ACTION ITEM: Find the word "infinity" in the data. Return every line where it appears.

MATERIALS PROVIDED:
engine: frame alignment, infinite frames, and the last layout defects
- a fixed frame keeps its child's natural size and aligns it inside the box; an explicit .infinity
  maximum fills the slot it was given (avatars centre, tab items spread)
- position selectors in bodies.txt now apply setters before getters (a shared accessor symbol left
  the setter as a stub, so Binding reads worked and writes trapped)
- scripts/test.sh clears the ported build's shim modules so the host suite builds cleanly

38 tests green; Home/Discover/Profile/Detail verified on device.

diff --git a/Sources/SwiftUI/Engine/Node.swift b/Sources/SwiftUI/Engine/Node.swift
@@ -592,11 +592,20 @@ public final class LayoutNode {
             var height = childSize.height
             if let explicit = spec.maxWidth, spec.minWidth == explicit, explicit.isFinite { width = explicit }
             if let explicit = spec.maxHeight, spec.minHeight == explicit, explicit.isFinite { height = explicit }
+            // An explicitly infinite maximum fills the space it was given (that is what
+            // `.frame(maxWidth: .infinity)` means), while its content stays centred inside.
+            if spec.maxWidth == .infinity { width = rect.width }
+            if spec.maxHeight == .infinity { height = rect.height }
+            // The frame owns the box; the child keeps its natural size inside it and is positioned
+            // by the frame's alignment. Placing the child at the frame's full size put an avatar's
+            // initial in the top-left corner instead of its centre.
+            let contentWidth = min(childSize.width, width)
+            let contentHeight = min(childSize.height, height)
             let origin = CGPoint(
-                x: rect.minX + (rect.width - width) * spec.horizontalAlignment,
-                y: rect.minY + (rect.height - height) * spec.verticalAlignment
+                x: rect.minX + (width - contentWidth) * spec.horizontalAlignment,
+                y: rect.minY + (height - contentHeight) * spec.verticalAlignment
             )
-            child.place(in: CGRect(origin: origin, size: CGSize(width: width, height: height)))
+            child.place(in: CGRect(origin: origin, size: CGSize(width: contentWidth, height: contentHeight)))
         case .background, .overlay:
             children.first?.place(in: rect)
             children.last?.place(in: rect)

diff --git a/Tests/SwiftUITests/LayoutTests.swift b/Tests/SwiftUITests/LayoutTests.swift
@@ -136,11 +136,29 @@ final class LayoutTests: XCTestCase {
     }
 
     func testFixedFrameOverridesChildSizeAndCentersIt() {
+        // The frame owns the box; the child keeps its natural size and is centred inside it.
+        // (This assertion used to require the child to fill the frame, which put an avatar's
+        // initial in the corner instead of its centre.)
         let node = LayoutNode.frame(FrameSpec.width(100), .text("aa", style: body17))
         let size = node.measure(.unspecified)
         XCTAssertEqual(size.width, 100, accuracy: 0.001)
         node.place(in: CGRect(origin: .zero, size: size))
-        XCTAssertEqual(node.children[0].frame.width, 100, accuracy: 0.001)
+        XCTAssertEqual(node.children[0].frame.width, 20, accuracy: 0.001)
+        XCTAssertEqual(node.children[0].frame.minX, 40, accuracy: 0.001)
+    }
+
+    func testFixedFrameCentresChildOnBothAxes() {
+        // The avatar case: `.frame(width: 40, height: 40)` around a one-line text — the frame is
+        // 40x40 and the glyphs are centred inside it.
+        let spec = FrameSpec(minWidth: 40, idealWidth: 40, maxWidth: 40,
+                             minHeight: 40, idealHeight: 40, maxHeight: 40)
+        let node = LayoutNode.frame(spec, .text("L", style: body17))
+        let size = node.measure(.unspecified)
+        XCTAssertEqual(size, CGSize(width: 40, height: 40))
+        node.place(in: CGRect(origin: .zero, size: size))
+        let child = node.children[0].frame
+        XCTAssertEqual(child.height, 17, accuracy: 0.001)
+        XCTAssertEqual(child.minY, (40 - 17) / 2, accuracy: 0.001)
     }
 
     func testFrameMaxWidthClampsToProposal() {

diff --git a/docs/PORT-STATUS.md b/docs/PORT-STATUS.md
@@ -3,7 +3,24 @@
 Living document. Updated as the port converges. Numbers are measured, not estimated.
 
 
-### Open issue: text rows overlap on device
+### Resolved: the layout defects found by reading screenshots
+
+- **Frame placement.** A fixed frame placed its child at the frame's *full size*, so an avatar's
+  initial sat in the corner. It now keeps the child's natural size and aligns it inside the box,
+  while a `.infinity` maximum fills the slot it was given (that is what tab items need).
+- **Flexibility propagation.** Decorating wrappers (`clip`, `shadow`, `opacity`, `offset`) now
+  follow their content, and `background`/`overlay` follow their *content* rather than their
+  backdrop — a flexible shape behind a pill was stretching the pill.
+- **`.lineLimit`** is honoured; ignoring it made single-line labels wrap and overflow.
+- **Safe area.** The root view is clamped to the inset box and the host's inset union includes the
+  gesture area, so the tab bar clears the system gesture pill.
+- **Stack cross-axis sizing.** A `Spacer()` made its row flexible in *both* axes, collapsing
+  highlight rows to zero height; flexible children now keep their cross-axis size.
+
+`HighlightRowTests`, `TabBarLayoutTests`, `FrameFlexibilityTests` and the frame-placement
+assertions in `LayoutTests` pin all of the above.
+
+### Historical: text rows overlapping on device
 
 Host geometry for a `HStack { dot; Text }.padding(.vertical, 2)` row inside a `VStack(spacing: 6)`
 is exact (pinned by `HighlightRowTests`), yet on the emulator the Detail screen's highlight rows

ANSWER BOX:
- a fixed frame keeps its child's natural size and aligns it inside the box; an explicit .infinity
+            // `.frame(maxWidth: .infinity)` means), while its content stays centred inside.
+            if spec.maxWidth == .infinity { width = rect.width }
+            if spec.maxHeight == .infinity { height = rect.height }
+  while a `.infinity` maximum fills the slot it was given (that is what tab items need).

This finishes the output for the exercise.